Integrative medicine, commonly known as alternative or holistic medicine is now considered mainstream. For this I’m grateful as being an advocate of natural medicine for close to 20 years, I’m no longer considered a “hippie”. Also, with health care on the top of everyone’s mind these days, integrative medicine puts health care squarely on the shoulders of those responsible…us. Integrative medicine sees the body as a mind/body/spirit connection, not just in physical terms. Elements of it can be as simple but powerful such as diet, exercise, and stress management. Seems simple to some of us but for others it can be scary. However, taking responsibility for our health is necessary when you consider that up to 70% of all diseases are preventable. Can you imagine the reduction in health care if the majority of us adopted lifestyle habits that included eating well, exercising, and stress management. Pretty powerful stuff.
Integrative or alternative medicine opens doors for us to explore the benefits of certain foods to eat (ie. fish for omega 3 fatty acids, or blueberries for antioxidant benefits), exercise not only helps us stay fit but helps detox the body, and meditation is a yogi’s best friend and truly one of the simplest and best ways to manage stress. It’s not considered “out there” anymore to adopt these principles as lifestyle choices.
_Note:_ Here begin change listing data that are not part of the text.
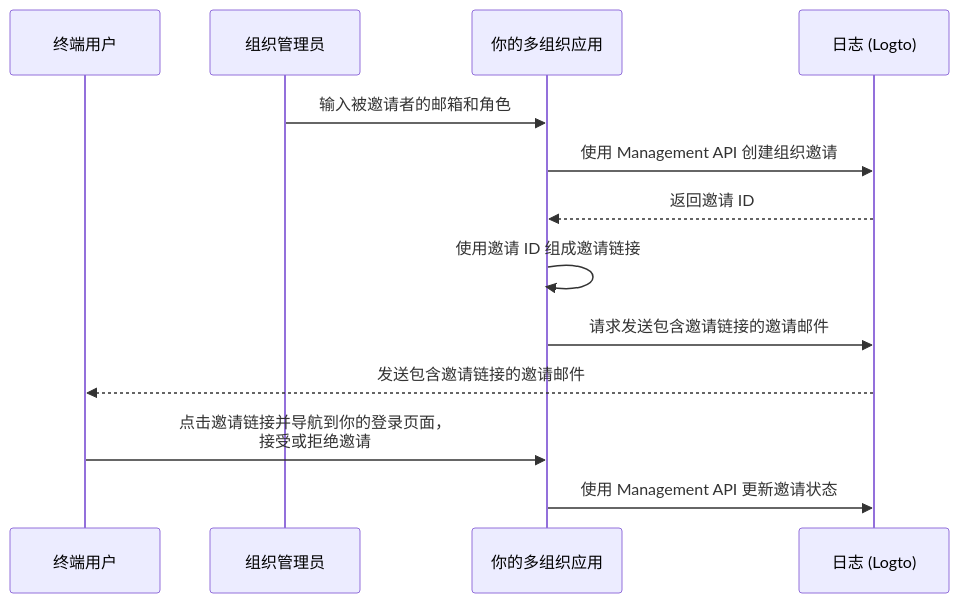
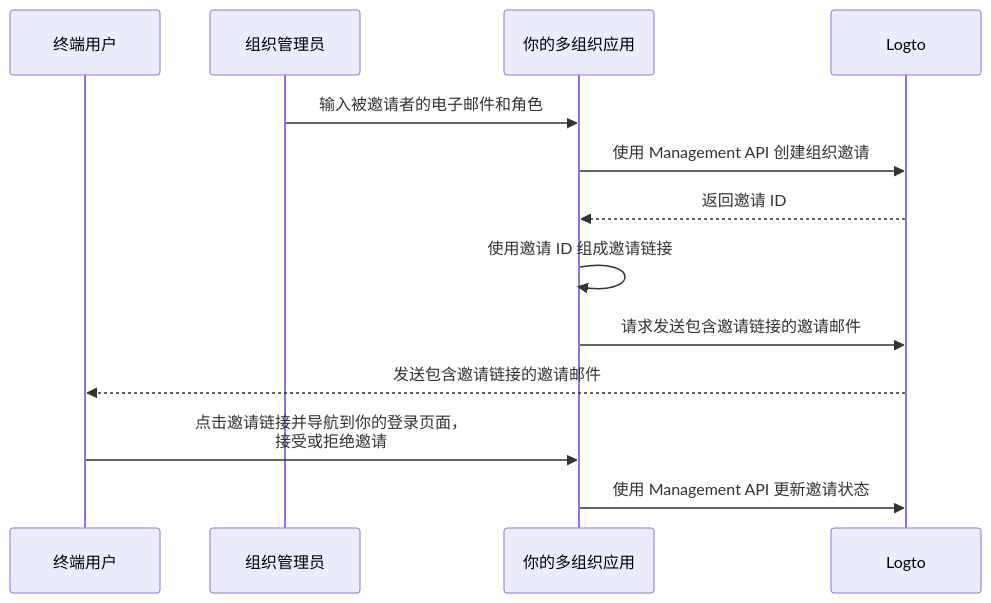
Before and after one commit to logto-io/docs: the diagram in i18n/zh-CN/docusaurus-plugin-content-docs/current/end-user-flows/organization-experience/invite-organization-members.mdx, drawn with Mermaid. The commit also changed other lines of this file and 428 other files, not shown here.

````diff
--- a/i18n/zh-CN/docusaurus-plugin-content-docs/current/end-user-flows/organization-experience/invite-organization-members.mdx
+++ b/i18n/zh-CN/docusaurus-plugin-content-docs/current/end-user-flows/organization-experience/invite-organization-members.mdx
@@ -13,16 +13,16 @@
 ```mermaid
 sequenceDiagram
 	Participant U as 终端用户
   Participant A as 组织管理员
   Participant C as 你的多组织应用
-	Participant L as 日志 (Logto)
+	Participant L as Logto
 
-  A ->> C: 输入被邀请者的邮箱和角色
+  A ->> C: 输入被邀请者的电子邮件和角色
   C ->> L: 使用 Management API 创建组织邀请
   L -->> C: 返回邀请 ID
   C ->> C: 使用邀请 ID 组成邀请链接
   C ->> L: 请求发送包含邀请链接的邀请邮件
   L -->> U: 发送包含邀请链接的邀请邮件
   U ->> C: 点击邀请链接并导航到你的登录页面，<br />接受或拒绝邀请
   C ->> L: 使用 Management API 更新邀请状态
 ```
````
And I can seek the advice of other trained health professionals such as acupuncturists, naturopaths, and other qualified individuals who are trained in ways medical doctors aren’t. Just a different approach to health and wellness I can access.
What prompted me to write about integrative medicine is I heard a publication was to be inserted into the Wall Street Journal as a reference to integrative medicine. I’m still looking for it (if any of you New Yorkers out there see it, please send a copy to MT) I applaud any and all efforts for people to educate themselves on how they can take care of their own health and wellness.